More: Free Online Marriage Records & Databases -http://genealogy.about.com/od/marriage_records/tp/marriages_online.htm
Names of Family Members
Death records are often a good source for names of parents, spouse, children and next of kin. The death certificate will usually list at least the next of kin or the informant (often a family member) who provided the information on the death certificate, while an obituary notice may list numerous family members - both living and deceased.
More: Cluster Genealogy: Researching the Whole Family -http://genealogy.about.com/od/basics/a/cluster.htm
Occupation of the Deceased
What did your ancestor do for a living? Whether they were a farmer, an accountant or a coal miner, their choice of occupation probably defined at least a part of who they were as a person. You may choose to just record this in your "interesting tidbits" folder or, possibly, follow up for further research. Certain occupations, such as railroad workers, may have employment, pension or other occupational records available.
More: Glossary of Old Occupations and Trades-http://genealogy.about.com/library/glossary/bl_occupations.htm
Possible Military Service
Obituaries, tombstones and, occasionally, death certificates are a good place to look if you suspect that your ancestor may have served in the military. They will often list the military branch and unit, and possibly information on rank and the years in which your ancestor served. With these details you can then look for further information about your ancestor in military records.
More: Abbreviations & Symbols Found on Military Tombstones -http://genealogy.about.com/od/military_records/a/tombstone.htm
Cause of Death
An important clue for anyone compiling a medical family history, the cause of death can often be found listed on a death certificate. If you can't find it there, then the funeral home (if still in existence) may be able to provide you with further information. As you go back in time, however, you'll begin to find interesting causes of death, such as "bad blood" (which often meant syphilis) and "dropsy," meaning edema or swelling. You may also find clues to newsworthy deaths such as occupational accidents, fires or surgical mishaps, that could lead to additional records.
More: All in the Family - Tracing Your Family Medical History -http://genealogy.about.com/od/health_history/a/medical.htm
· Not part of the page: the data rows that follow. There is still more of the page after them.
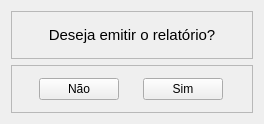
kawlu/Atlas-Finance, file ui/RelatorioWindow.ui: the form before one commit.
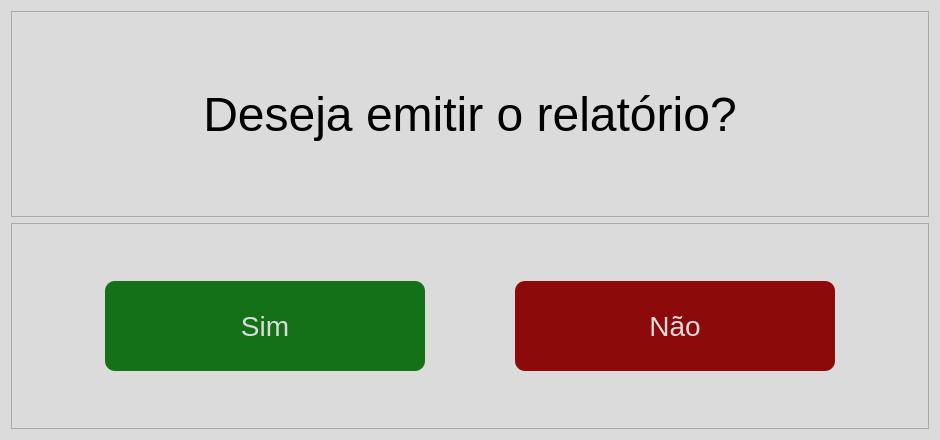
The form after the commit.

```diff
--- a/ui/RelatorioWindow.ui
+++ b/ui/RelatorioWindow.ui
@@ -6,13 +6,16 @@
    <rect>
     <x>0</x>
     <y>0</y>
-    <width>264</width>
-    <height>124</height>
+    <width>940</width>
+    <height>440</height>
    </rect>
   </property>
   <property name="windowTitle">
    <string>Form</string>
   </property>
+  <property name="styleSheet">
+   <string notr="true">background-color: #DBDBDB;</string>
+  </property>
   <layout class="QVBoxLayout" name="verticalLayout">
    <item>
     <widget class="QFrame" name="frame_2">
@@ -26,13 +29,23 @@
       <item>
        <widget class="QLabel" name="label">
         <property name="sizePolicy">
-         <sizepolicy hsizetype="Preferred" vsizetype="Maximum">
+         <sizepolicy hsizetype="Minimum" vsizetype="Preferred">
           <horstretch>0</horstretch>
           <verstretch>0</verstretch>
          </sizepolicy>
         </property>
+        <property name="font">
+         <font>
+          <pointsize>36</pointsize>
+          <weight>50</weight>
+          <bold>false</bold>
+         </font>
+        </property>
         <property name="text">
-         <string>&lt;html&gt;&lt;head/&gt;&lt;body&gt;&lt;p align=&quot;center&quot;&gt;&lt;span style=&quot; font-size:11pt;&quot;&gt;Deseja emitir o relatório?&lt;/span&gt;&lt;/p&gt;&lt;/body&gt;&lt;/html&gt;</string>
+         <string>Deseja emitir o relatório?</string>
+        </property>
+        <property name="alignment">
+         <set>Qt::AlignCenter</set>
         </property>
        </widget>
       </item>
@@ -48,32 +61,58 @@
       <enum>QFrame::Raised</enum>
      </property>
      <layout class="QHBoxLayout" name="horizontalLayout">
-      <item>
-       <widget class="QPushButton" name="btn_nao">
-        <property name="sizePolicy">
-         <sizepolicy hsizetype="Maximum" vsizetype="Maximum">
-          <horstretch>0</horstretch>
-          <verstretch>0</verstretch>
-         </sizepolicy>
-        </property>
-        <property name="text">
-         <string>Não</string>
-        </property>
-       </widget>
-      </item>
       <item>
        <widget class="QPushButton" name="btn_sim">
         <property name="sizePolicy">
-         <sizepolicy hsizetype="Maximum" vsizetype="Maximum">
+         <sizepolicy hsizetype="Minimum" vsizetype="Minimum">
           <horstretch>0</horstretch>
           <verstretch>0</verstretch>
          </sizepolicy>
         </property>
+        <property name="font">
+         <font>
+          <pointsize>21</pointsize>
+         </font>
+        </property>
+        <property name="styleSheet">
+         <string notr="true">background-color: #147117;
+color: #DBDBDB;
+border-radius: 10px;
+padding: 5px 10px;
+max-height: 80px;
+max-width: 300px;</string>
+        </property>
         <property name="text">
          <string>Sim</string>
         </property>
        </widget>
       </item>
+      <item>
+       <widget class="QPushButton" name="btn_nao">
+        <property name="sizePolicy">
+         <sizepolicy hsizetype="Minimum" vsizetype="Minimum">
+          <horstretch>0</horstretch>
+          <verstretch>0</verstretch>
+         </sizepolicy>
+        </property>
+        <property name="font">
+         <font>
+          <pointsize>21</pointsize>
+         </font>
+        </property>
+        <property name="styleSheet">
+         <string notr="true">background-color: #8D0A0A;
+color: #DBDBDB;
+border-radius: 10px;
+padding: 5px 10px;
+max-height: 80px;
+max-width: 300px;</string>
+        </property>
+        <property name="text">
+         <string>Não</string>
+        </property>
+       </widget>
+      </item>
      </layout>
     </widget>
    </item>
```
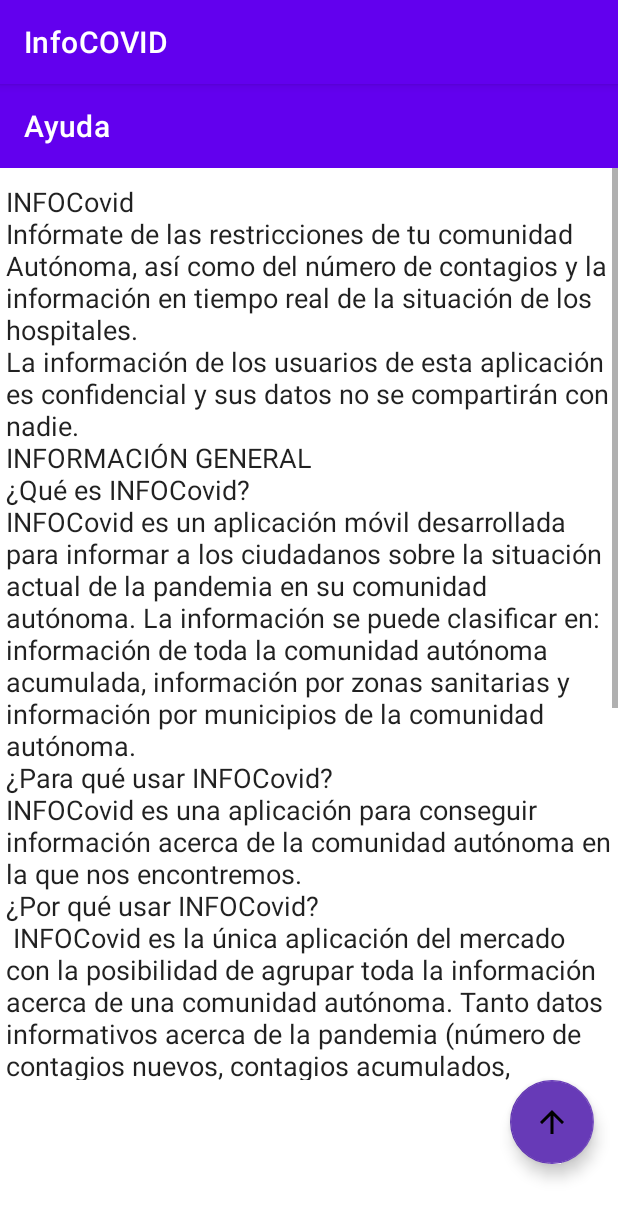
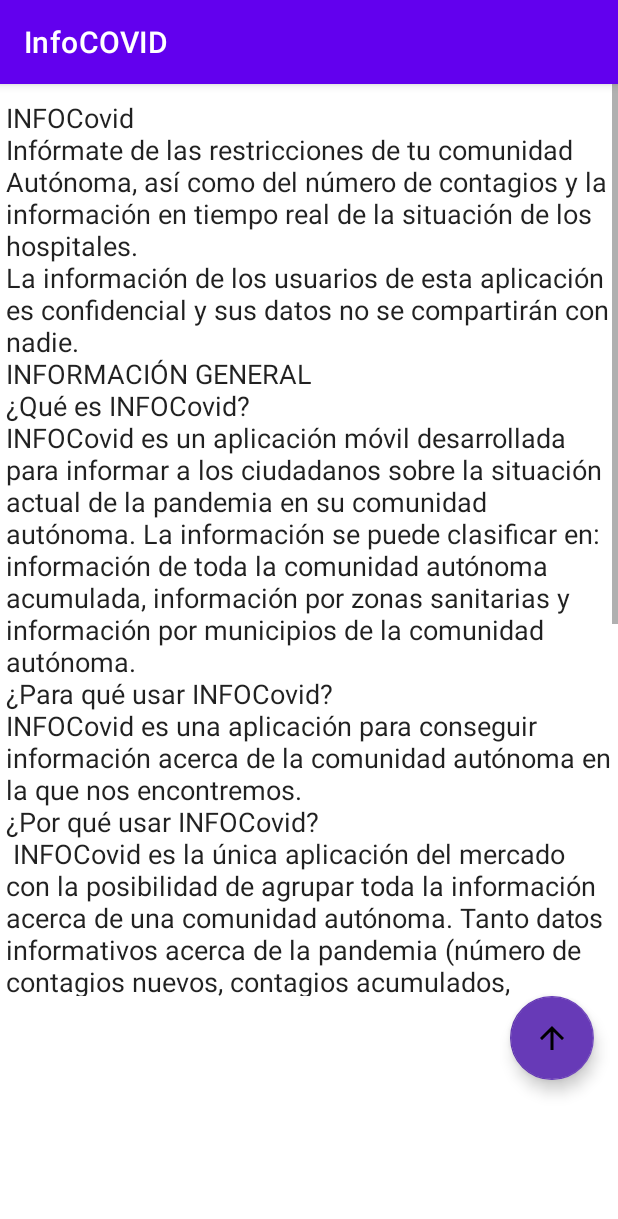
Before and after one commit to aitorortega03/PracticaProcesos, an Android app: the HelpFragment screen opened through its navigation route, on a phone screen of 412 x 824 dp. Shown: the top 1219 px of the screen. Run offline under Robolectric (Android 15) with nearby library versions, the phone set to English and light mode, and no system bars.

Commit message:
Eliminada la barra de estado redundante en la pantalla de ayuda

```diff
--- a/app/src/main/res/layout/fragment_help.xml
+++ b/app/src/main/res/layout/fragment_help.xml
@@ -13,15 +13,6 @@
         android:layout_width="match_parent"
         android:layout_height="match_parent"
         android:orientation="vertical">
-
-        <androidx.appcompat.widget.Toolbar
-            android:id="@+id/toolbar"
-            android:layout_width="match_parent"
-            android:layout_height="wrap_content"
-            android:background="?attr/colorPrimary"
-            android:minHeight="?attr/actionBarSize"
-            android:theme="?attr/actionBarTheme"
-            app:title="Ayuda" />
 
         <ScrollView
             android:layout_width="match_parent"
```
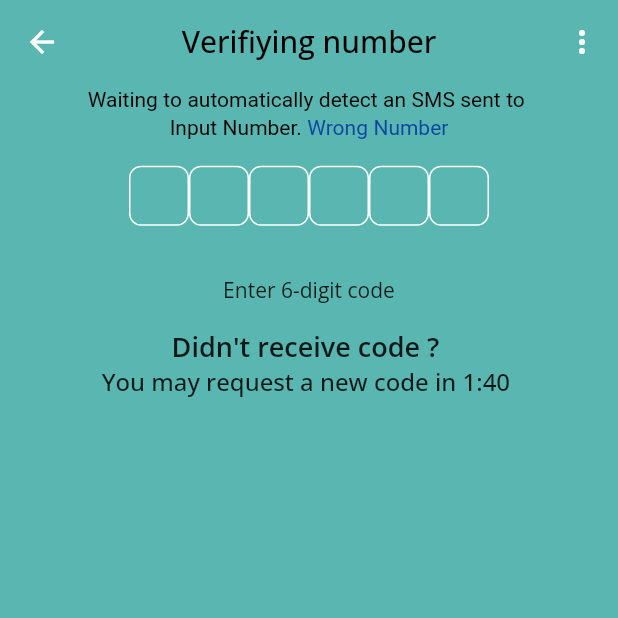
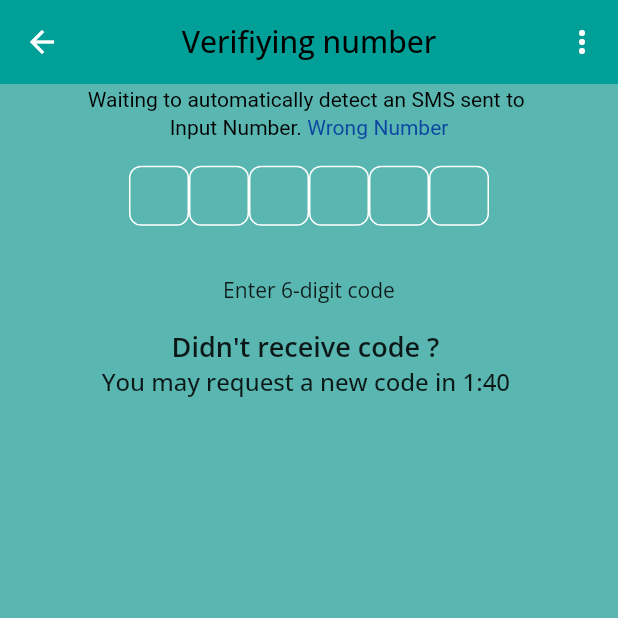
Before and after one commit to Professor150/Chat-App, a Flutter app: the OptInputPage screen opened directly, on a phone screen of 412 x 824 dp, the top half of it. Run offline on Flutter 3.47's test engine with Material 2 defaults, Android fonts, the phone set to English and light mode, and no system bars; our stand-ins replace google_fonts, intl_phone_field; network calls fail.

Commit message:
UI color

```diff
--- a/lib/core/utils/constants.dart
+++ b/lib/core/utils/constants.dart
@@ -2,8 +2,8 @@ import 'package:flutter/material.dart';
 import 'package:google_fonts/google_fonts.dart';
 
 class AppColors {
-  static const backgroundColor = Color(0xFF59B6B0);
-  static const transparentBackgroundColor = Color(0xAA59B6B0);
+  static const backgroundColor = Color(0xff009f97);
+  static const transparentBackgroundColor = Color(0xffDDEDED);
 
   static const Color mainColor = Color(0xff2470c7);
   // static const Color primaryColor = Color(0xFF0D47A1);
--- a/lib/features/chat_app/presentation/pages/login_page.dart
+++ b/lib/features/chat_app/presentation/pages/login_page.dart
@@ -91,7 +91,7 @@ class _LoginScreenState extends State<LoginScreen> {
                         Container(
                           color: AppColors.background,
                           child: Image.network(
-                            ImagePath().splashImage,
+                            ImagePath.splashImage,
                             height: fullHeight(context) * 0.09,
                             width: fullWidth(context) * 0.5,
                           ),
--- a/lib/features/chat_app/presentation/pages/register_page.dart
+++ b/lib/features/chat_app/presentation/pages/register_page.dart
@@ -61,7 +61,7 @@ class _RegisterScreenState extends State<RegisterScreen> {
                   Container(
                     color: AppColors.background,
                     child: Image.network(
-                      ImagePath().splashImage,
+                      ImagePath.splashImage,
                       height: fullHeight(context) * 0.09,
                       width: fullWidth(context) * 0.5,
                     ),
--- a/lib/features/chat_app/presentation/widgets/home_page_widget.dart
+++ b/lib/features/chat_app/presentation/widgets/home_page_widget.dart
@@ -18,12 +18,8 @@ class HomePageWidget extends StatelessWidget {
             Image.asset(
               ImagePath.vurilo,
             ),
-
             Spacer(),
-            Text(
-
             const Text(
-
               'Recent Chat',
               style: TextStyle(fontSize: 20),
             ),
```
In addition to these five clues, death records also offer information that may lead to further research avenues. A death certificate, for example, may list the burial place and the funeral home - leading to a search in cemetery or funeral home records. An obituary or funeral notice may mention a church where the funeral service is being held, another source for further research. Since about 1967, most death certificates in the United States list the deceased's Social Security number, which makes it easy to request a copy of the original application (SS-5) for a Social Security card, full of genealogical details.